By GWEN MURANAKA
The wooden mallet lifts and falls, lifts and falls. Steam rises, the hot rice cake is turned with deft, quick hands. With each strike, a lumpy, globular mass is formed into something smooth, elastic and delicious.
This past year was certainly a lumpy one in the Japanese American community, filled with discord and protest. Will 2016 see those lumps smoothed out, or are we in for another sticky, bumpy year?
From Keiro to Rago to Metro, the year 2015 was a tipping point in the Japanese American community. Issues long discussed reached critical mass and what happens from this point forward is uncertain. While uncertainty can be disconcerting and stressful, it can also be exciting. These moments are when dynamic, innovative change occurs — if the challenges are met with vigor, pragmatism and optimism.
So on that note, I offer four hopeful thoughts for 2016.
1. Little Tokyo is a gathering place

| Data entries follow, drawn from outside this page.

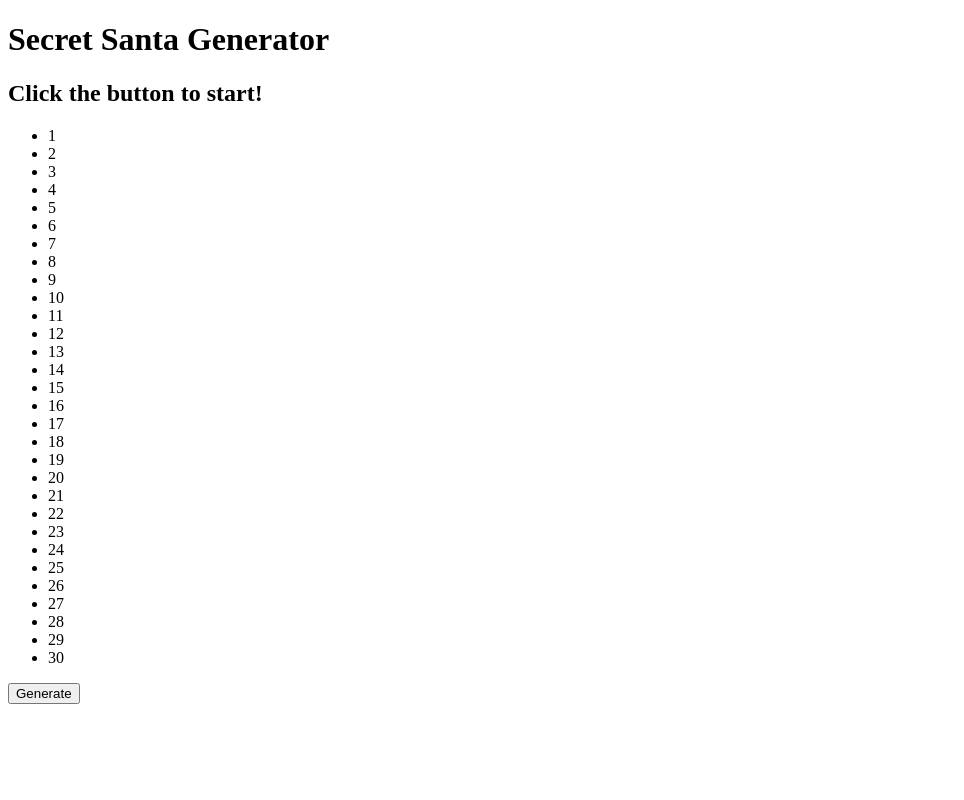
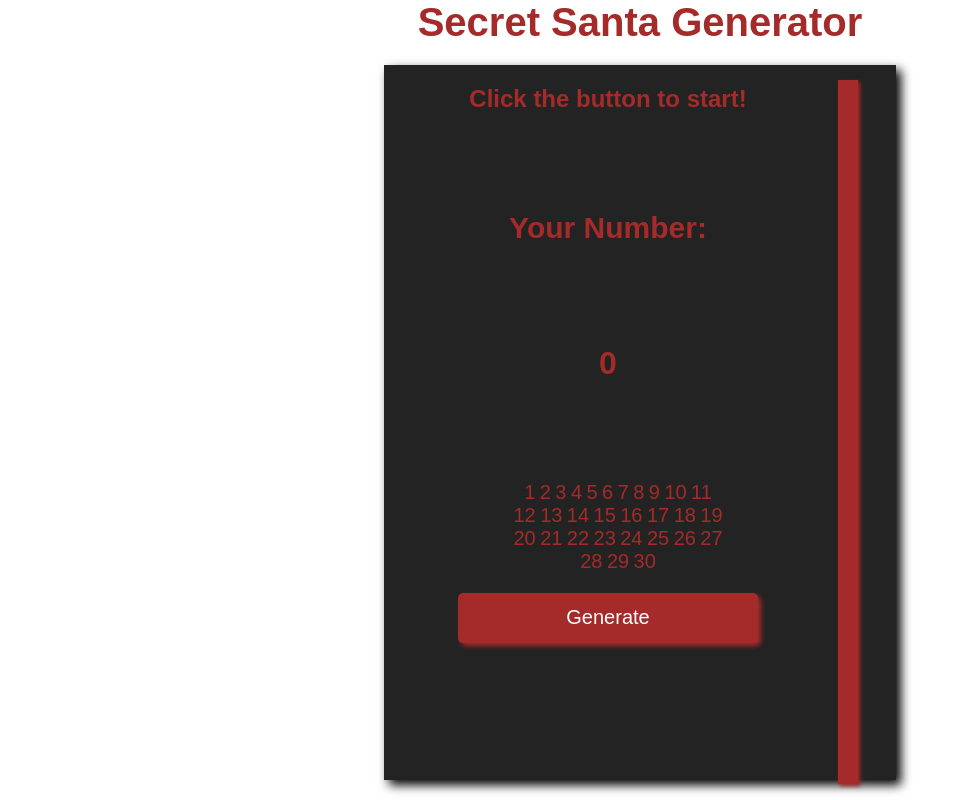
Before and after one commit to Cooki3GOD/christmasNumberGenerator, a plain HTML site: page index.html in a window 1280 px wide. Shown: the whole page, without its empty margins (0-964 px from the left). Drawn offline with Linux system fonts and the light colour scheme; a web font is replaced by a local one.

Commit message:
Poprawka szkieletu strony oraz dodanie styli

```diff
--- a/index.html
+++ b/index.html
@@ -9,7 +9,9 @@
 <body>
     <h1>Secret Santa Generator</h1>
     <div class="card">
+        <div class="content">
             <h2>Click the button to start!</h2>
+            <h2>Your Number: <p>0</p></h2>
             <div class="numberList">
                 <ul>
                     <li>1</li>
@@ -46,5 +48,6 @@
             </div>
             <button>Generate</button>
         </div>
+    </div>
 </body>
 </html>
--- a/style.css
+++ b/style.css
@@ -0,0 +1,93 @@
+@import url('https://fonts.googleapis.com/css2?family=Parkinsans:wght@300..800&display=swap');
+* {
+    margin: 0;
+    padding: 0;
+    box-sizing: border-box;
+    font-family: "Parkinsans", sans-serif;
+}
+body {
+    height: 100vh;
+    width: 100%;
+    display: flex;
+    align-items: center;
+    justify-content: center;
+    flex-direction: column;
+}
+h1 {
+    font-size: 40px;
+    color: brown;
+}
+.card {
+    text-align: center;
+    margin: 20px;
+    display: flex;
+    flex-direction: column;
+    padding: 10px;
+    width: 40%;
+    height: 90%;
+	background-color: #232323;
+    color: brown;
+    z-index: 1;
+    box-shadow: 5px 5px 10px black;
+}
+.card::before {
+    content: "";
+    height: 88%;
+    background-color: brown;
+    width: 20px;
+    position: absolute;
+    right: 33%;
+    top: 10%;
+    box-shadow: 2px 2px 4px brown;
+    z-index: 0;
+}
+.content {
+    height: 100%;
+    width: 87%;
+}
+
+h2 {
+    margin: 10px;
+}
+h2:last-of-type {
+    font-size: 30px;
+    display: flex;
+    flex-direction: column;
+    justify-content: center;
+    height: 50%;
+}
+h2 p {
+    margin-top: 100px;
+    font-size: 2rem;
+}
+.numberList {
+    display: flex;
+    justify-content: center;
+    width: 100%;
+    margin: 10px;
+}
+ul {
+    width: 50%;
+    gap: 10px;
+}
+li {
+    display: inline-block;
+    font-size: 20px;
+}
+button {
+    margin: 10px;
+    width: 300px;
+    height: 50px;
+    background-color: brown;
+    border: none;
+    color: white;
+    box-shadow: 3px 3px 5px brown;
+    border-radius: 5px;
+    cursor: pointer;
+    font-size: 20px;
+}
+button:hover {
+    color: brown ;
+    background-color: lightsalmon;
+    box-shadow: 3px 3px 5px lightsalmon;
+}
```
Lines whose indentation alone changed are shown as unchanged.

The Little Tokyo mural turned 10 years old in 2015 and as the mural says so simply: home is Little Tokyo. But it is an evolving J-Town that is becoming only more chaotic, vibrant and diverse. Even as we mourn the loss of Oiwake Restaurant and other businesses, the Go For Broke National Education Center’s move to the historic Nishi building further solidified that Little Tokyo is the national center of Japanese American culture.
The JA community gathered in August to celebrate the 75th anniversary of Nisei Week. At the close of this year many of those same folks rose up to protest the decision to move up road closures for the Regional Connector before the Metro Board of Directors, and an entire city took notice.
The problems of gentrification aren’t going away, but as this J-Town community asserted, neither is Little Tokyo.
2. A youth movement reaches maturity
Kizuna, started by a small, scrappy group of young Nikkei leaders, hit its five-year anniversary in 2015. Since its start, the youth leadership group has inspired and engaged hundreds of JA youth, bringing energy, new ideas and fresh faces to a community that is reluctant to accept change.
Handovers from aging institutions to youthful organizations were embodied by the transition from the now-dissolved Japanese American Historical Society of Southern California to the Little Tokyo Historical Society. LTHS pursued their vision in 2015 with exuberance: planning and installing the Sei Fujii monument that is passed by thousands of visitors to Japanese Village Plaza.
3. Japanese and Japanese Americans relations
Last year saw the emergence of a loud and energetic Shin Issei community. Whatever the ultimate resolution of Keiro, the voices of the Shin Issei have been heard loud and clear. Their opposition to the sale of Keiro’s facilities speaks to a continued need for services for a large Japanese-speaking community.
Corporate Japan continues to expand its presence in the U.S., with stores such as Daiso, Uniqlo and Tokyo Central Market seeing opportunity in the Shin Issei demographic. Yet recent Japanese immigrants as a group are underrepresented on the boards of many of the JA community’s institutions.
In a year that saw the sitting Japanese prime minister (and USC alumnus) visit Little Tokyo and pay his respects to the Nisei veterans of World War II, it is perhaps not surprising that the Shin Issei presence has been affirmed so emphatically.
4. Digital Awakening
Here at The Rafu, a difficult 2015 was most exemplified by the passing of George “Horse” Yoshinaga. Love him or hate him, he was the voice of the Nisei generation, and one of the last of the old Taul Building leaners. Horse got his start at The Heart Mountain Sentinel and knew the ins and outs of the presses. He lived to see the digital age of Rafu, a 112-year-old newspaper, moving forward in fits and starts.
The future is here and it’s digital. The Rago auction of Heart Mountain artifacts was a moment where Japanese Americans successfully took to social media to advance a cause, in that case, the preservation of priceless artifacts from Heart Mountain.
Our brethren at Pacific Citizen will be embarking on a fully digital format from 2016, ending a print tradition of more than 80 years. Will Rafu be far behind? In an era of Twitter and Facebook, the medium has changed but the importance of conveying news, commentary and information to the Japanese American community has not diminished.
It is truly remarkable that, as it has been for over 100 years, if you want to know what’s going on in the JA community, you have to read it in The Rafu.
It is a mission we look forward to as we rush headlong to the monkey business of 2016. No doubt it will be a year of continued changes in the Japanese American community, more closures as well as openings in Little Tokyo, more Regional Connector construction — and, of course, more Donald Trump.
Shinnen akemashite omedetou gozaimasu. May your year start off with lots of mochi, family gatherings and hopes for peaceful times ahead.
Gwen Muranaka, English editor-in-chief of The Rafu Shimpo, can be contacted at email@example.com. Opinions expressed are not necessarily those of The Rafu Shimpo.